Italics are Hitchens's. Unbeknownst to me that Hitchens used these ideas to harangue his students, I was doing the same thing when teaching. I'd even have my students read their essays aloud in small groups so that they could hear the flaws and correct them (and they did, scratching out swaths and making margin notes). Funny how good ideas survive through movement among persons, not the stasis of pages and screens. At any rate, Hitchens's essay is a reminder that voice, a voice worth hearing, is not simply sound.

Thursday, May 19, 2011

The Brownian motion of the borderland.

When I first read the Stratfor article linked above five years ago, it fundamentally changed the way that I looked at immigration in America. Here's a quote.

"Sicilians might remember Sicily, they might harbor a cultural commitment to its values and they might even have a sense of residual loyalty to Sicily or to Italy — but Italy was thousands of miles away. The Italian government could neither control nor exploit the migrant’s presence in the United States. Simply put, these immigrants did not represent a geopolitical threat; even if they did not assimilate to American culture — remaining huddled together in their “little Italys” — they did not threaten the United States in any way. Their strength was in the country they had left, and that country was far away. That is why, in the end, these immigrants assimilated, or their children did. Without assimilation, they were adrift....

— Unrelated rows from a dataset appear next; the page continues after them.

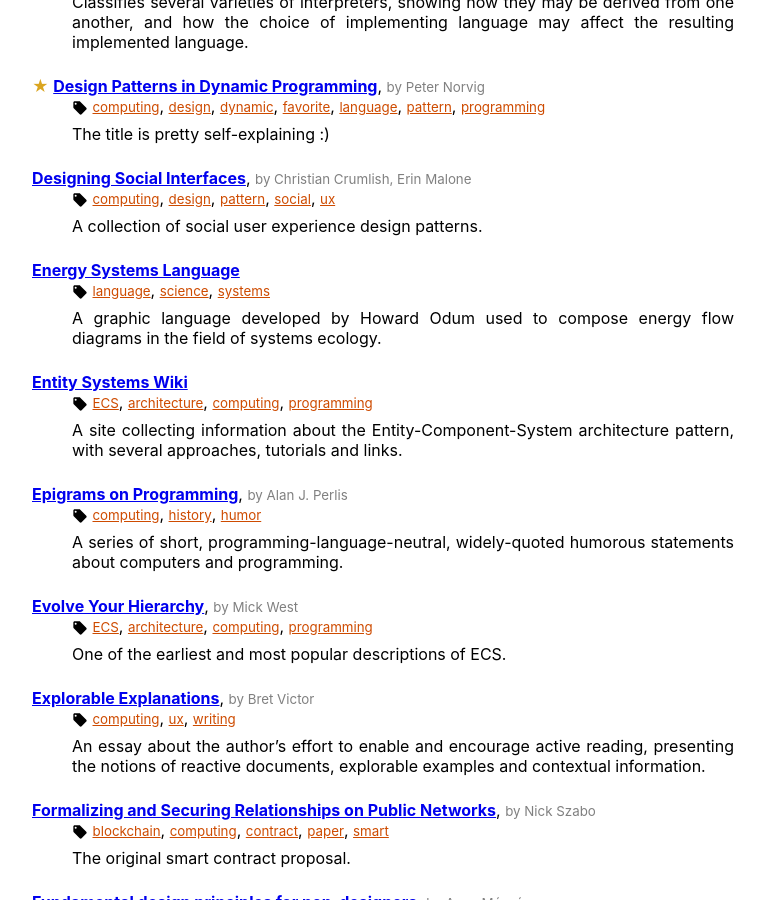
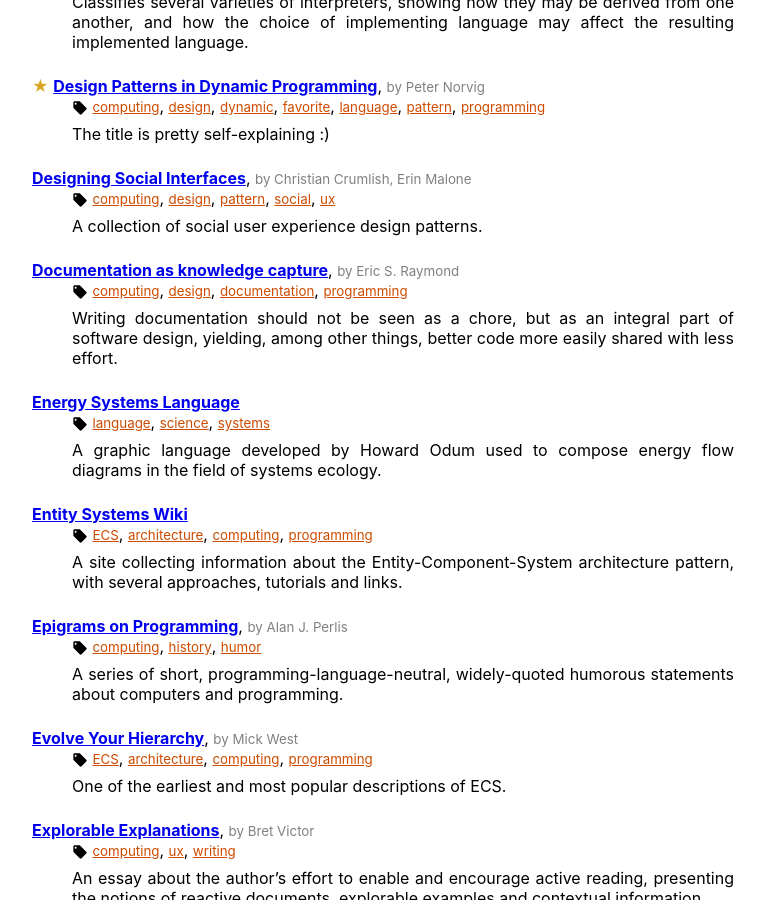
Before and after one commit to hanjos/hanjos.github.io, a Jekyll site: the page built from bookmarks.md, in a window 1280 px wide and 900 px high, scrolled down 1781 px. Shown: the whole window, without its empty margins (324-1089 px from the left). Built offline with Jekyll 4.4.1, drawn with Linux system fonts in a browser that asks for light colours.

Commit message:
Update bookmarks.yml

```diff
--- a/_data/bookmarks.yml
+++ b/_data/bookmarks.yml
@@ -395,3 +395,8 @@
   authors: Raph Koster
   description: A collection of links about MUDs and game design in general.
   tags: ['design', 'game', 'RPG']
+- url: http://esr.ibiblio.org/?p=8741
+  title: Documentation as knowledge capture
+  authors: Eric S. Raymond
+  description: Writing documentation should not be seen as a chore, but as an integral part of software design, yielding, among other things, better code more easily shared with less effort.
+  tags: ['computing', 'design', 'documentation', 'programming']
```
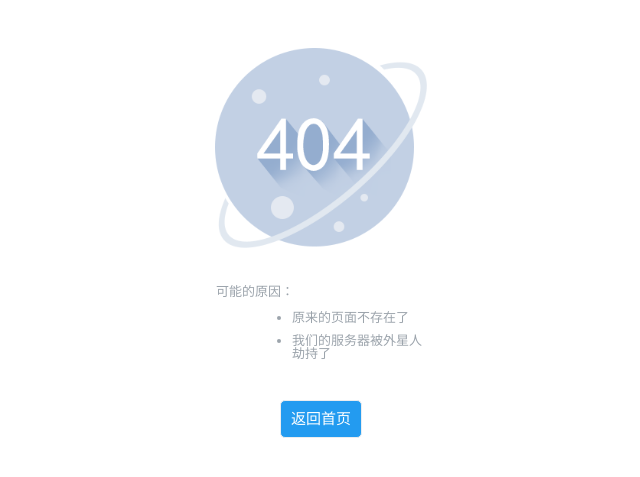
After one commit to jzs15/E-Commerce-Crawler, a Django app: template ECommerce/templates/404.html in a window 1280 px wide. The commit adds this page. Shown: the top 477 px of the page, without its empty margins (319-959 px from the left). Run offline with Django 3.2, Linux system fonts and the light colour scheme; the template is opened without the code that fills it, so the values that code supplies are empty; parts of the project's set-up code (start-up, migrations or seed data) failed here and were passed over; some libraries are stand-ins or nearby versions.

Commit message:
Add 404 not found

```diff
--- a/ECommerce/app/urls.py
+++ b/ECommerce/app/urls.py
@@ -4,6 +4,6 @@ from . import views
 urlpatterns = [
     url(r'^$', views.index, name='index'),
     url(r'^search$', views.search, name='search'),
-    url(r'^products_filter$', views.products_filter, name='products_filter'),
+    url(r'^products_filter/([\u4e00-\u9fa5]{2,4})$', views.products_filter, name='products_filter'),
     url(r'^compare/([a-f\d]{24})$', views.compare, name='compare')
 ]
--- /dev/null
+++ b/ECommerce/templates/404.html
@@ -0,0 +1,84 @@
+<!DOCTYPE html>
+<html>
+<head>
+    <meta charset="UTF-8">
+    <title>/(ㄒoㄒ)/~~</title>
+    <meta name="viewport" content="width=device-width, initial-scale=1.0, maximum-scale=1.0, user-scalable=0">
+    <meta http-equiv="X-UA-Compatible" content="ie=edge">
+    {% load static %}
+    <style>
+        a {
+            text-decoration: none
+        }
+
+        .not_found_container img {
+            height: 200px;
+            margin-top: 40px;
+            margin-bottom: 20px
+        }
+
+        .not_found_container .notfound-p {
+            line-height: 22px;
+            font-size: 17px;
+            padding-bottom: 15px;
+            border-bottom: 1px solid #f6f6f6;
+            text-align: center;
+            color: #262b31
+        }
+
+        .not_found_container .not_found_reason {
+            color: #9ca4ac;
+            font-size: 13px;
+            line-height: 13px;
+            text-align: left;
+            width: 210px;
+            margin: 0 auto
+        }
+
+        .not_found_container .not_found_reason p {
+            margin-top: 13px
+        }
+
+        .not_found_container .not_found_reason ul li {
+            margin-top: 10px;
+            margin-left: 36px
+        }
+
+        .not_found_container .notfound-btn-container {
+            margin: 40px auto 0;
+            text-align: center
+        }
+
+        .not_found_container .notfound-btn-container .notfound-btn {
+            display: inline-block;
+            border: 1px solid #ebedef;
+            background-color: #239bf0;
+            color: #fff;
+            font-size: 15px;
+            border-radius: 5px;
+            text-align: center;
+            padding: 10px;
+            line-height: 16px;
+            white-space: nowrap
+        }</style>
+
+</head>
+<body>
+<div class="not_found_container">
+    <div align="center">
+        <img src="{% static 'img/404.png' %}" alt="">
+    </div>
+    <div class="not_found_reason">
+        <p>可能的原因：</p>
+        <ul>
+            <li>原来的页面不存在了</li>
+            <li>我们的服务器被外星人劫持了</li>
+        </ul>
+    </div>
+    <div class="notfound-btn-container">
+        <a class="notfound-btn" href="/">返回首页</a>
+    </div>
+</div>
+
+</body>
+</html>
```
Also changed, not shown: ECommerce/app/views.py (+16 -3 lines), ECommerce/crawler/jdEngine.py (+7 -6 lines), ECommerce/static/css/style.css (+6 -1 lines), ECommerce/templates/products_filter.html (+8 -8 lines), ECommerce/static/img/404.png (added).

"The immigration debate in the U.S. Congress, which conflates Asian immigrations with Mexican immigrations, is mixing apples and oranges. Chinese immigration is part of the process of populating the United States — a process that has been occurring since the founding of the Republic. Mexican immigration is, to borrow a term from physics, the Brownian motion of the borderland. This process is nearly as old as the Republic, but there is a crucial difference: It is not about populating the continent nearly as much as it is about the dynamics of the borderland."

I recommend Stratfor to people all the time (and no, I don't receive anything for doing so, nor do I work for them). This article in particular is refreshing in its clarity and precision. I need more of that, daily; I think we all do.

Wednesday, May 18, 2011

Zombie preparedness: CDC gets on board.

For a bit, the CDC servers crashed from the traffic, but the post title link above should work now. Meanwhile, the debate on DCist over proper home defense supplies is raging. I am in favor of a flamethrower for perimeter control and possible group control should retreat to another safe house be required, but others are adamant about its lack of efficacy.

Yes, and.

I've been reading and thinking lately about people who live life according to the principles of improvisation. The title link above is to the blog I found this morning; looks like it's got good insights, or at the very least foundational ones. So the questions are, do changes really happen when people shift to a "yes, and..." way of doing things; do those changes reflect only a different inner state; and does that distinction matter?

Our souls against the weight of a feather. I am still convinced that this is by what we will be judged. Thinking again about a "yes, and..." way of living, the emotional work required to shift one's inner space would necessarily change the weight in the scale pans.

NB: Yes, I watched the Jim Carrey film Yes Man. I think it lacked the core of ideas necessary to make it an equivalent to Groundhog Day, which is unfortunate because we could use another film like that.

I've also been thinking about how the film Eyes Wide Shut seems like Hollywood allegorizing itself yet again, but that may be unnecessarily reductive. Might turn into another blog post.